- Li, Hongrui, “Mermaids in Chinese Fairy Tales,” China Daily, Feb. 22, 2016, https://www.chinadaily.com.cn/culture/2016-02/22/content_23591906.htm.
- Sun, Jiahui, “The Chinese Mermaid,” The World of Chinese, Aug. 26, 2015, https://www.theworldofchinese.com/2015/08/the-chinese-mermaid/.
- Ice Fantasy, “Last Piece of the Puzzle 3,” episode 13, directed by Kok-Leung Kuk, written by Zhi-Ning Sheng, Shanghai Youhug Media, Aug. 9, 2016.
- Anderson, Hans Christian, The Little Mermaid, trans. H. P. Paull, HCA.Gilead.org.il, last modified Dec. 13, 2007, accessed Dec. 17, 2020, http://hca.gilead.org.il/li_merma.html.
- Ice Fantasy, “The Singing Princess 2,” episode 28, directed by Kok-Leung Kuk, written by Zhi-Ning Sheng, Shanghai Youhug Media, Sep. 6, 2016.
- “Sirens (Seirenes),” Theoi Greek Mythology, accessed Dec. 18, 2020, https://www.theoi.com/Pontios/Seirenes.html.
- Ice Fantasy, “The Revenge of the Princess 2,” episode 36, directed by Kok-Leung Kuk, written by Zhi-Ning Sheng, Shanghai Youhug Media, Sep. 21, 2016.

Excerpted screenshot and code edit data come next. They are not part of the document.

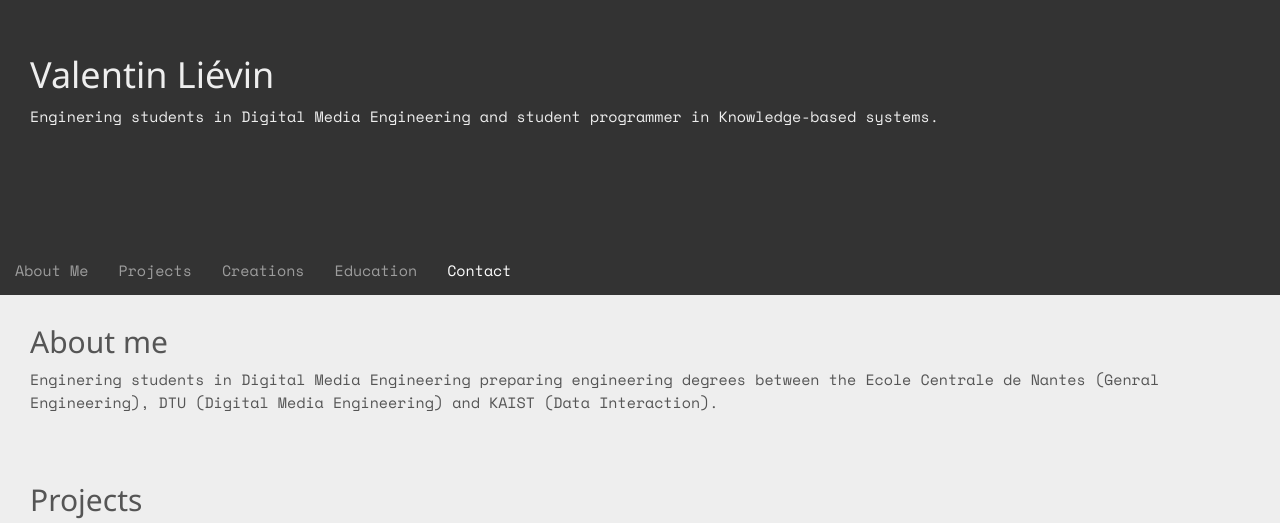
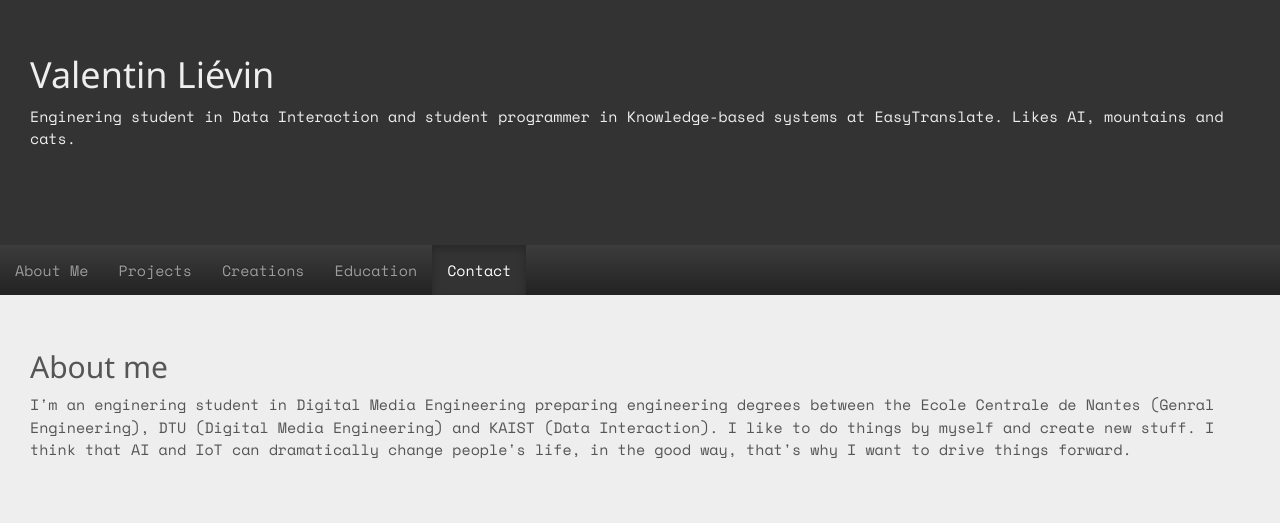
Before and after one commit to vlievin/vlievin.github.io, a plain HTML site: page index.html in a window 1280 px wide. Shown: the part 255-778 px from the top of the page. Drawn offline with nearby package versions, Linux system fonts and the light colour scheme; a script that the page names is missing.

Commit message:
mispelling

```diff
--- a/index.html
+++ b/index.html
@@ -6,7 +6,14 @@
     <meta name="theme-color" content="#EEEEEE" />
     <link href="/img/favicon.ico" rel="shortcut icon" type="image/x-icon" />
     <title>Valentin Liévin's personal website</title>
-    <ink href="//getbootstrap.com/dist/css/bootstrap.min.css" rel="stylesheet">
+    <!-- Latest compiled and minified CSS -->
+  <link rel="stylesheet" href="https://maxcdn.bootstrapcdn.com/bootstrap/3.3.7/css/bootstrap.min.css" integrity="sha384-BVYiiSIFeK1dGmJRAkycuHAHRg32OmUcww7on3RYdg4Va+PmSTsz/K68vbdEjh4u" crossorigin="anonymous">
+
+  <!-- Optional theme -->
+  <link rel="stylesheet" href="https://maxcdn.bootstrapcdn.com/bootstrap/3.3.7/css/bootstrap-theme.min.css" integrity="sha384-rHyoN1iRsVXV4nD0JutlnGaslCJuC7uwjduW9SVrLvRYooPp2bWYgmgJQIXwl/Sp" crossorigin="anonymous">
+
+  <!-- Latest compiled and minified JavaScript -->
+  <script src="https://maxcdn.bootstrapcdn.com/bootstrap/3.3.7/js/bootstrap.min.js" integrity="sha384-Tc5IQib027qvyjSMfHjOMaLkfuWVxZxUPnCJA7l2mCWNIpG9mGCD8wGNIcPD7Txa" crossorigin="anonymous"></script>
     <!-- Latest compiled and minified CSS -->
     <link rel="stylesheet" href="http://maxcdn.bootstrapcdn.com/bootstrap/3.3.5/css/bootstrap.min.css">
     <!-- jQuery library -->
@@ -98,7 +105,7 @@
     <div class = "container-fluid brutalist_header" id = "about" >
       <div class = "container-fluid margin-top-bottom">
         <h1>Valentin Liévin</h1>
-        <p>Enginering students in Digital Media Engineering and student programmer in Knowledge-based systems.</p>
+        <p>Enginering student in Data Interaction and student programmer in Knowledge-based systems at EasyTranslate. Likes AI, mountains and cats. </p>
       </div>
     </div>
 
@@ -116,9 +123,9 @@
 
 
     <div class = "container-fluid">
-      <div  class = "container-fluid margin-top-bottom" >
+      <div  class = "container-fluid margin-top-bottom" style="margin-top: 25px;" >
         <h2>About me</h2>
-        <p>Enginering students in Digital Media Engineering preparing engineering degrees between the Ecole Centrale de Nantes (Genral Engineering), DTU (Digital Media Engineering) and KAIST (Data Interaction).
+        <p>I'm an enginering student in Digital Media Engineering preparing engineering degrees between the Ecole Centrale de Nantes (Genral Engineering), DTU (Digital Media Engineering) and KAIST (Data Interaction). I like to do things by myself and create new stuff. I think that AI and IoT can dramatically change people's life, in the good way, that's why I want to drive things forward.</p>
 
         <!--<p>I am currently a Dual degree in Data Interaction between DTU (Copenhaguen, Denmark) and KAIST (Daejeon 대전시, South Korea). Previously, thanks to the TIME network (Top Industrial Managers for Europe), I have studied 2 years at the Ecole Centrale de Nantes after I have succeed in a nationwide selective exam with numerus claususis called Concours Centrale-Supelec.</p>
 
```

- “Episode 22: Dream Eater,” Chinese Mythology Podcast, posted Apr. 9, 2018, accessed Dec. 6, 2020, https://chinesemythologypodcast.com/2018/04/09/episode-22-dream-eater/.
- Choo, Yangsze, The Night Tiger (New York: Flatiron Books, 2019), 32.
- Schumacher, Mark, “BAKU 獏 or 貘Eater of Nightmares,” Onmark Productions, accessed Dec. 6, 2020, https://www.onmarkproductions.com/html/baku.html.